DALLAS - A Fox 4 News investigation uncovered four City of Dallas employees failed to report 562 vacation hours they took, amounting to more than $28,000 worth of time.
This development follows an August 2015 audit that revealed the city could not account for as much as $60 million paid out to employees.
After Fox 4 broke that story, Lori Brown fought city hall to obtain public records showing just how much time went unaccounted for.
We now know Karl Zavitkovsky, the Director of Economic Development, was among the city workers who failed to report vacation time. Zavitkovsky did not report 178 hours of leave, even though he did not work those hours. He made $147,000 a year at the time.
Three other employees in that same department also had vacation days unaccounted for.
Two employees didn’t document 56 and 96 vacation hours each. A third, the worst offender, didn’t document 232 hours. That’s 29 days of work in 12 months. That particular worker collected a $110,000 salary that year.
All four employees, including Zavitkovsky, kept their jobs after the discovery.
Mike McDonald works for a private company downtown.
“I think they should be probably terminated,” McDonald said, when we shared our findings. “They're taking advantage of their employer, and the city of Dallas, and the taxpayers.”
We asked Zavitkovsky for an interview, but he said no.
When we caught up with him at City Hall, Zavitkovsky did not stop to answer our questions and quickly ducked behind secured doors.
His boss, City Manager A.C. Gonzalez, did the same.
Fox 4’s Lori Brown asked, “How can you trust your economic development director?”
Gonzalez did not answer.
A short time later, both men left through a private exit, avoiding our cameras.
That wasn’t the first time the city dodged our questions.
For two months, the city refused to provide Fox 4 public records detailing exactly how much time was unaccounted for. Texas law dictates government agencies must reply to this type of request within a 10-day period.
Fox 4 filed a complaint to the Texas Attorney General, who issued a letter to the city, ordering them to release the records. We got the totals the very same day.
City council member Scott Griggs said the city’s response to Fox 4’s request is unacceptable.
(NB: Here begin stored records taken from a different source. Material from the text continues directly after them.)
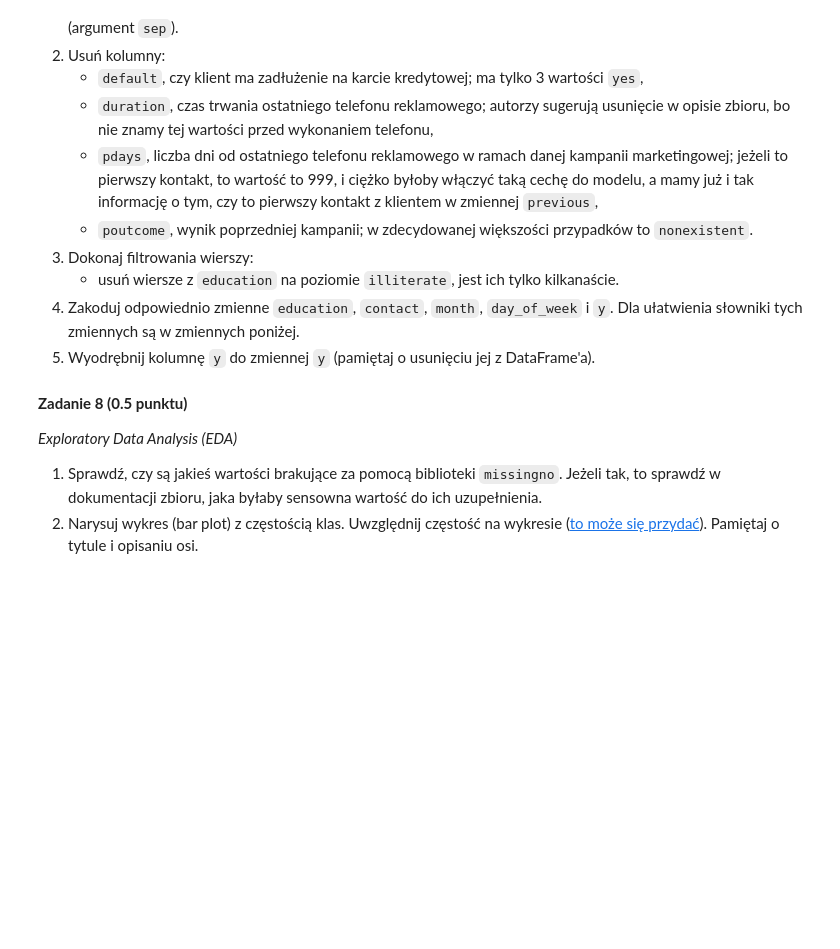
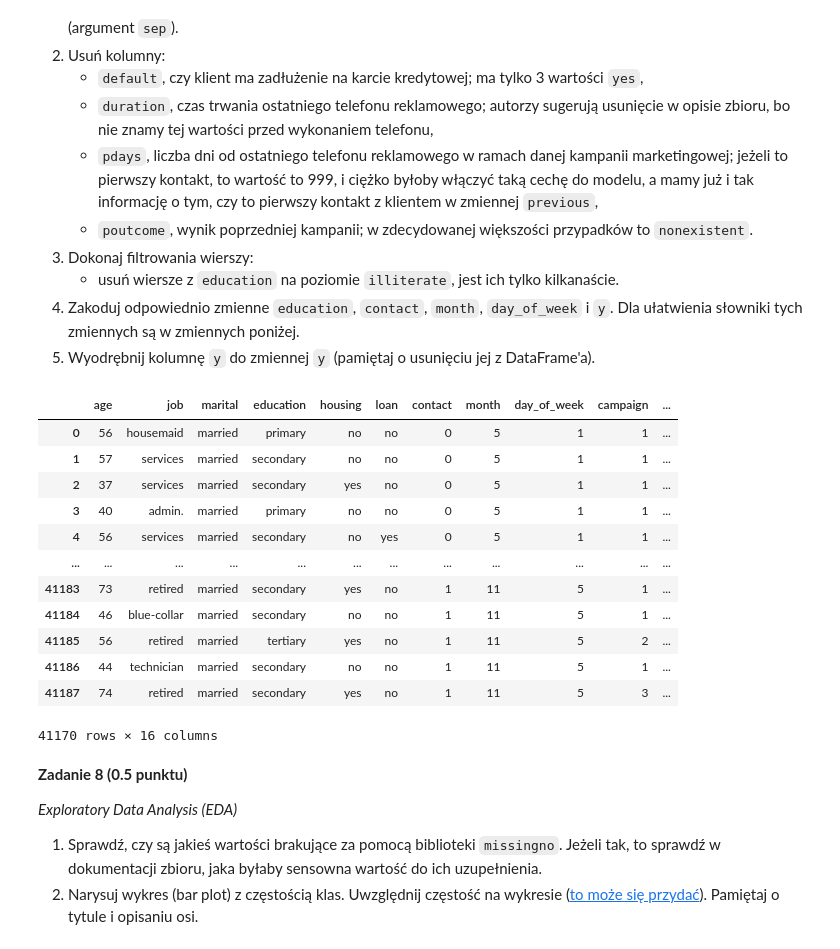
Before and after one commit to Szaroslav/fundamentals-of-ai, a Jupyter notebook: lab1/lab_1.ipynb, the cells around one changed output. Saved outputs shown, nothing was run; the diff lists cells and outputs as text; code cells hidden in the pictures; blank space fills up the shorter version.

```diff
--- a/lab1/lab_1.ipynb
+++ b/lab1/lab_1.ipynb
@@ -1062,3 +1065,35 @@ y_mapping = {
+# %%
+# Read CSV file.
+df = pd.read_csv("bank_marketing_data.csv", sep=";")
+# Drop some columns.
+df = df.drop([ "default", "duration", "pdays", "poutcome" ], axis="columns")
+# Remove all rows with education column equal to "illiterate".
+df = df.loc[df["education"] != "illiterate", :]
+# Replace some column values.
+df = df.replace({
+  "education":   education_mapping,
+  "contact":     contact_mapping,
+  "month":       month_mapping,
+  "day_of_week": day_of_week_mapping,
+  "y":           y_mapping
+})
+# Extract y column and remove it from dataframe.
+y = df["y"]
+df.drop("y", axis="columns")
+# %% [output]
+|  | age | job | marital | education | housing | loan | contact | month | day_of_week | campaign | ... |
+| 0 | 56 | housemaid | married | primary | no | no | 0 | 5 | 1 | 1 | ... |
+| 1 | 57 | services | married | secondary | no | no | 0 | 5 | 1 | 1 | ... |
+| 2 | 37 | services | married | secondary | yes | no | 0 | 5 | 1 | 1 | ... |
+| 3 | 40 | admin. | married | primary | no | no | 0 | 5 | 1 | 1 | ... |
+| 4 | 56 | services | married | secondary | no | yes | 0 | 5 | 1 | 1 | ... |
+| ... | ... | ... | ... | ... | ... | ... | ... | ... | ... | ... | ... |
+| 41183 | 73 | retired | married | secondary | yes | no | 1 | 11 | 5 | 1 | ... |
+| 41184 | 46 | blue-collar | married | secondary | no | no | 1 | 11 | 5 | 1 | ... |
+| 41185 | 56 | retired | married | tertiary | yes | no | 1 | 11 | 5 | 2 | ... |
+| 41186 | 44 | technician | married | secondary | no | no | 1 | 11 | 5 | 1 | ... |
+| 41187 | 74 | retired | married | secondary | yes | no | 1 | 11 | 5 | 3 | ... |
+41170 rows × 16 columns
 # %% [markdown]
 **Zadanie 8 (0.5 punktu)**
 
```
Also changed, not shown: parts of 8 cells of this notebook.
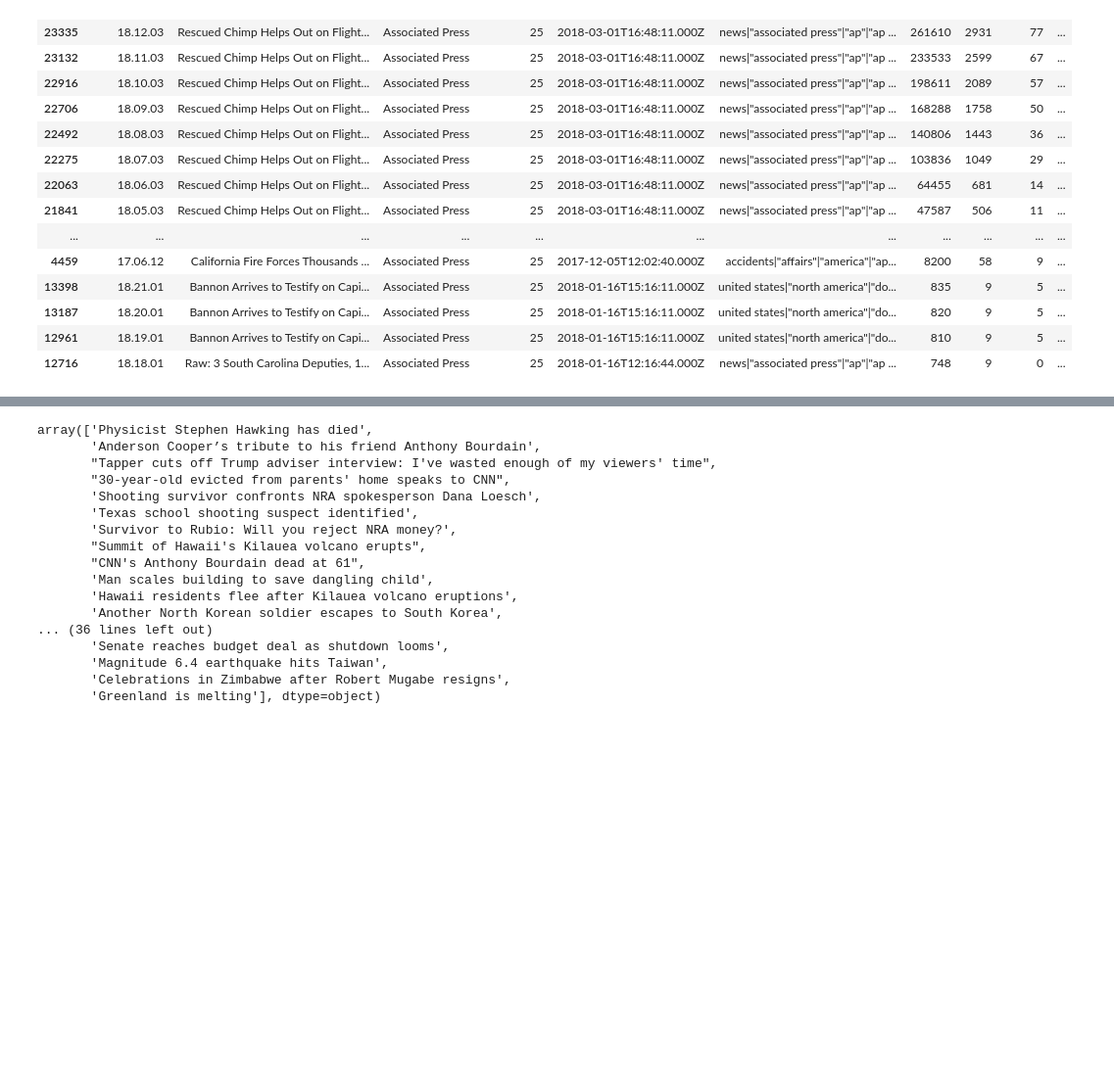
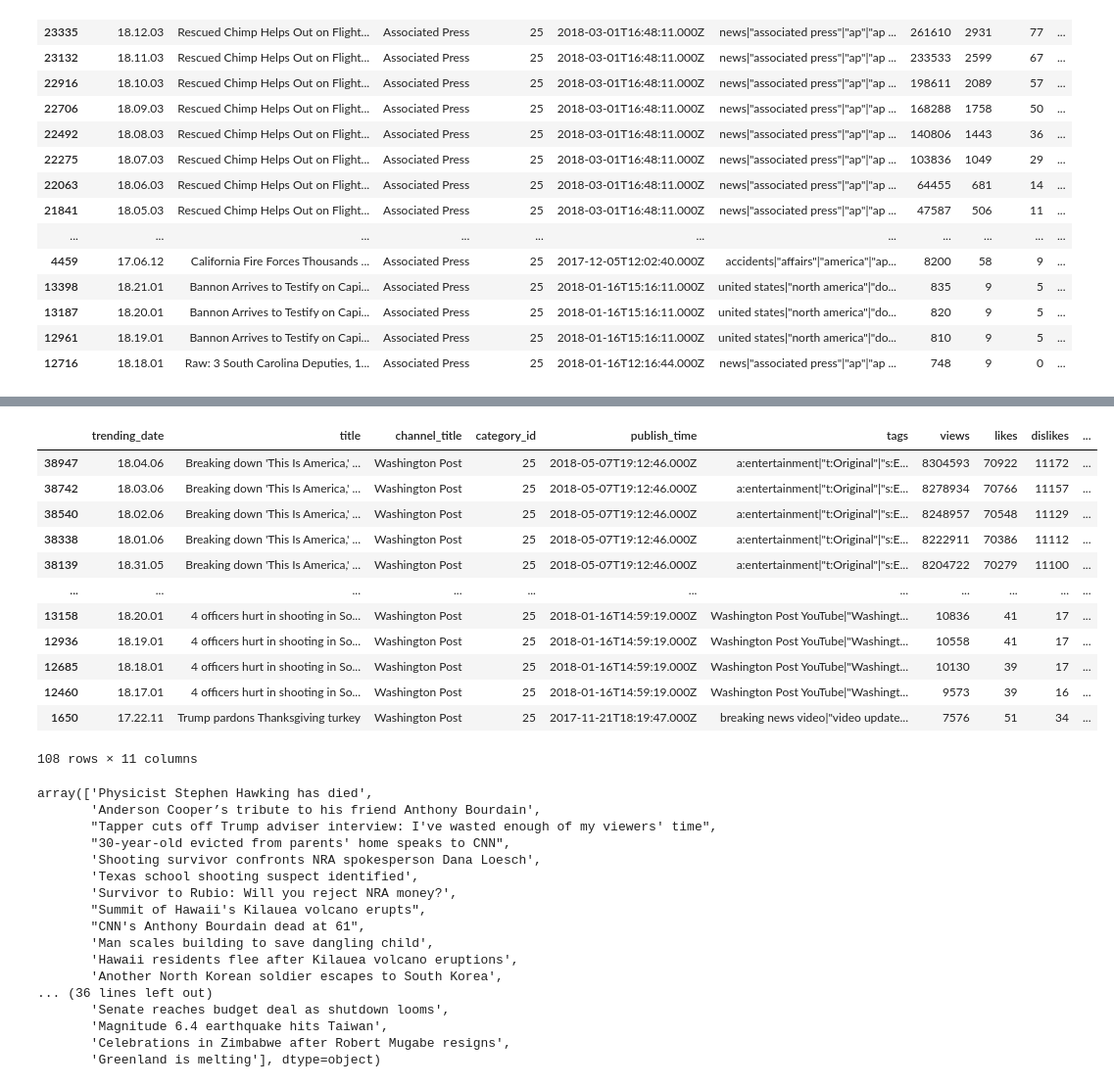
Before and after one commit to jeosqueri/project_2, a Jupyter notebook: USVideosCleaning.ipynb, the cells around one changed output, grey strips where cells are left out. Shown at 98% size. Saved outputs shown, nothing was run; the diff lists cells and outputs as text; code cells hidden in the pictures; blank space fills up the shorter version.

```diff
--- a/USVideosCleaning.ipynb
+++ b/USVideosCleaning.ipynb
@@ -317,3 +317,20 @@ cnn_news
+# %%
+wp_news = politics_df.loc[politics_df['channel_title']=='Washington Post']
+wp_news
+# %% [output]
+|  | trending_date | title | channel_title | category_id | publish_time | tags | views | likes | dislikes | ... |
+| 38947 | 18.04.06 | Breaking down 'This Is America,' ... | Washington Post | 25 | 2018-05-07T19:12:46.000Z | a:entertainment|"t:Original"|"s:E... | 8304593 | 70922 | 11172 | ... |
+| 38742 | 18.03.06 | Breaking down 'This Is America,' ... | Washington Post | 25 | 2018-05-07T19:12:46.000Z | a:entertainment|"t:Original"|"s:E... | 8278934 | 70766 | 11157 | ... |
+| 38540 | 18.02.06 | Breaking down 'This Is America,' ... | Washington Post | 25 | 2018-05-07T19:12:46.000Z | a:entertainment|"t:Original"|"s:E... | 8248957 | 70548 | 11129 | ... |
+| 38338 | 18.01.06 | Breaking down 'This Is America,' ... | Washington Post | 25 | 2018-05-07T19:12:46.000Z | a:entertainment|"t:Original"|"s:E... | 8222911 | 70386 | 11112 | ... |
+| 38139 | 18.31.05 | Breaking down 'This Is America,' ... | Washington Post | 25 | 2018-05-07T19:12:46.000Z | a:entertainment|"t:Original"|"s:E... | 8204722 | 70279 | 11100 | ... |
+| ... | ... | ... | ... | ... | ... | ... | ... | ... | ... | ... |
+| 13158 | 18.20.01 | 4 officers hurt in shooting in So... | Washington Post | 25 | 2018-01-16T14:59:19.000Z | Washington Post YouTube|"Washingt... | 10836 | 41 | 17 | ... |
+| 12936 | 18.19.01 | 4 officers hurt in shooting in So... | Washington Post | 25 | 2018-01-16T14:59:19.000Z | Washington Post YouTube|"Washingt... | 10558 | 41 | 17 | ... |
+| 12685 | 18.18.01 | 4 officers hurt in shooting in So... | Washington Post | 25 | 2018-01-16T14:59:19.000Z | Washington Post YouTube|"Washingt... | 10130 | 39 | 17 | ... |
+| 12460 | 18.17.01 | 4 officers hurt in shooting in So... | Washington Post | 25 | 2018-01-16T14:59:19.000Z | Washington Post YouTube|"Washingt... | 9573 | 39 | 16 | ... |
+| 1650 | 17.22.11 | Trump pardons Thanksgiving turkey | Washington Post | 25 | 2017-11-21T18:19:47.000Z | breaking news video|"video update... | 7576 | 51 | 34 | ... |
+108 rows × 11 columns
 # %%
 cnn_top = cnn_news['title'].unique()
 cnn_top
```
Also changed, not shown: parts of 3 cells of this notebook, 8 other files.
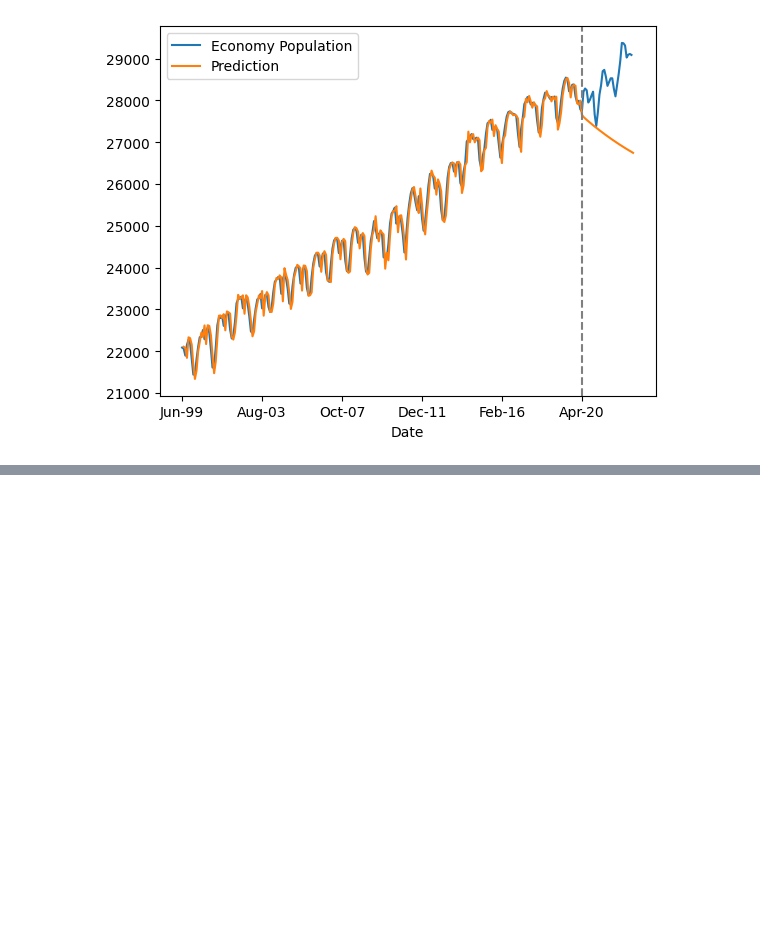
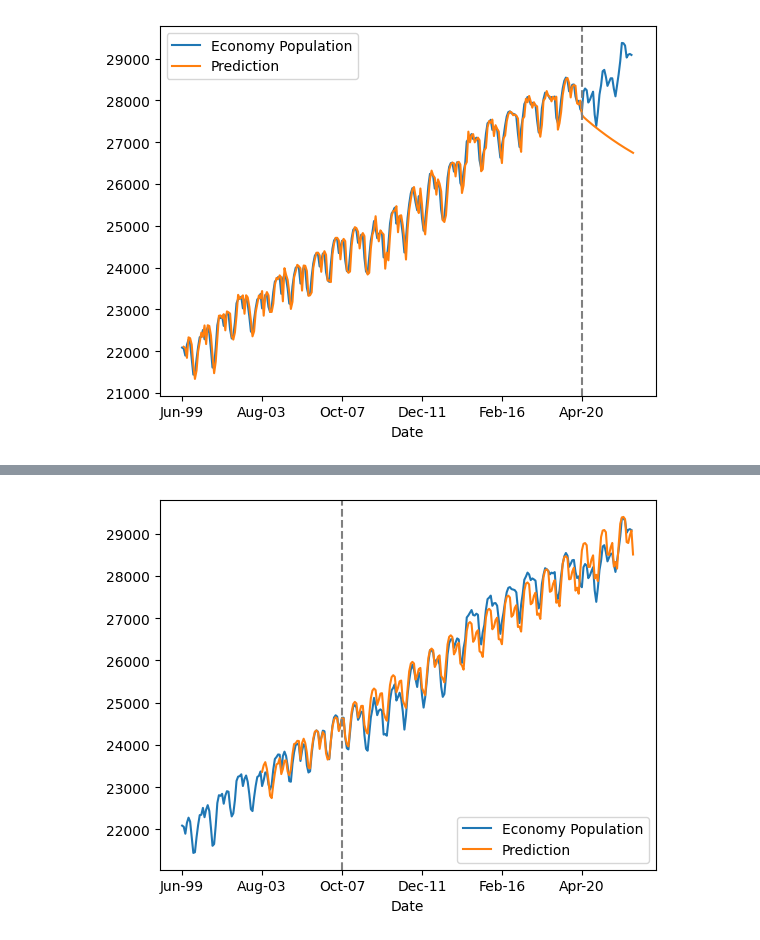
Before and after one commit to HyeonSoo-Jeon/Embedded, a Jupyter notebook: Seminar2/EcoPop/Economy Population.ipynb, the cells around one changed output, grey strips where cells are left out. Cells and saved outputs as stored; diff of their text form; code cells hidden in the pictures; blank space fills up the shorter version.

```diff
--- a/Seminar2/EcoPop/Economy Population.ipynb
+++ b/Seminar2/EcoPop/Economy Population.ipynb
@@ -224,0 +265,11 @@ Warnings:
+# %%
+model3 = ARIMA(series[:100], order=(0, 0, 0), seasonal_order=(1, 1, 1, 12))
+model_fit3 = model3.fit()
+
+series.plot()
+model_fit3.predict(start=50, end=282).plot(label="Prediction")
+plt.axvline(x=100, color='gray', linestyle='--')
+plt.legend()
+plt.show()
+# %% [output]
+[figure, added]
```
Also changed, not shown: parts of 8 cells of this notebook.
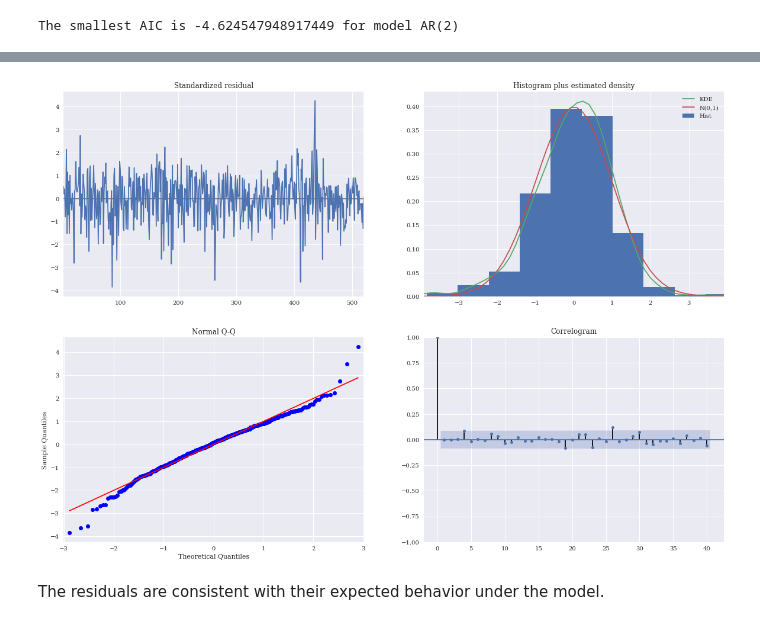
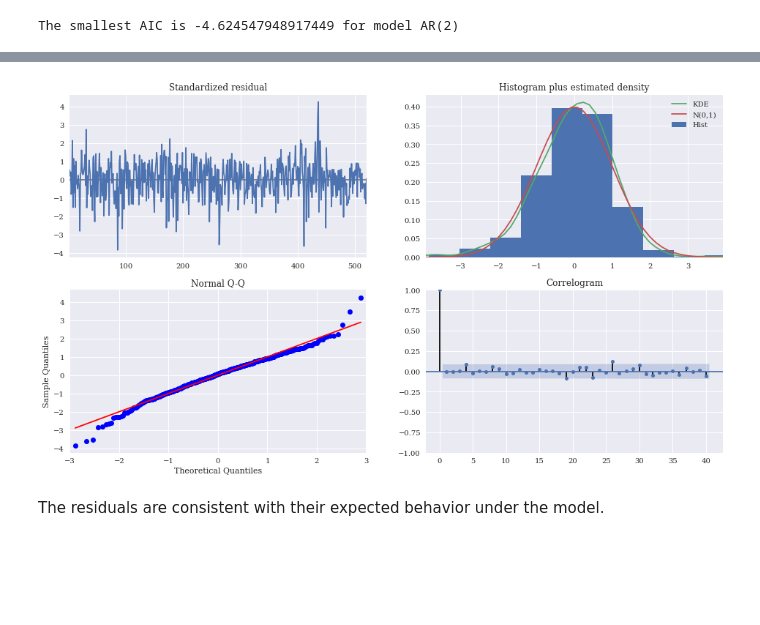
Before and after one commit to ddeMoivre/blog, a Jupyter notebook: _notebooks/2022_02_09_Time_series_analysis.ipynb, the cells around one changed output, grey strips where cells are left out. Drawn from its saved outputs; the diff is of its cells as text; code cells hidden in the pictures; blank space fills up the shorter version.

```diff
--- a/_notebooks/2022_02_09_Time_series_analysis.ipynb
+++ b/_notebooks/2022_02_09_Time_series_analysis.ipynb
@@ -479,9 +479,9 @@ AR.1           -3.9057           +0.0000j            3.9057            0.5000
 AR.2            6.5267           +0.0000j            6.5267            0.0000
 -----------------------------------------------------------------------------
 # %%
-results.plot_diagnostics(lags=40, figsize=(20, 14));
+results.plot_diagnostics(lags=40, figsize=(16, 9));
 # %% [output]
-[figure, old version]
+[figure, new version]
 # %% [markdown]
 The residuals are consistent with their expected behavior under the model.
 # %% [markdown]
```
Also changed, not shown: parts of 4 cells of this notebook.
“That was unacceptable with the city withholding information that is public information, and having to use the [Attorney General’s] office to get it sorted out," Griggs said.
Griggs also called the lack of oversight “outrageous.”
“Employers should be watching their employees," said Griggs. “It's unfortunate but time is the easiest thing to steal at City Hall.”
On top of the delays, the city backtracked on their own paperwork.
The city’s original document showed 824 unreported hours. Using each employee’s salary, we determined that time is worth more than $41,000.
When the city saw our calculations, they sent a new document dropping the number of unreported hours to 562.
A spokesperson would only say the new document removed “offsetting entries” that could have been “confusing.” The document also swapped out one employee with a subordinate who earned a lower salary that year. The city did not offer further explanation of the changes.
The employees don’t have to pay the money back. A spokesperson assured Fox 4 each person had earned the time he or she took and said the city has now deducted those hours from their accounts. That means they will no longer get a payout for that vacation time when they retire.
Just before this story aired on January 25, 2016, the city released this written statement:
"The audit from eight months ago showed us that four City employees had not been properly entering their time. Karl Zavitkovsky, Director of the Office of Economic Development, was one of those employees. He immediately rectified the situation and was reprimanded. The audit did not accuse employees of stealing from the City, but rather identified four employees who had not entered any leave time for the period of the audit, indicating an operational issue that needed to be addressed. This is a normal audit procedure and we have since worked diligently with managers to ensure employees are entering their time correctly. We are also in the process of procuring a new time-entry system that will have increased functionality to address the auditor’s recommendations."
The city did not specify how Zavitkovsky was reprimanded or how exactly a new time-keeping system would address the problem.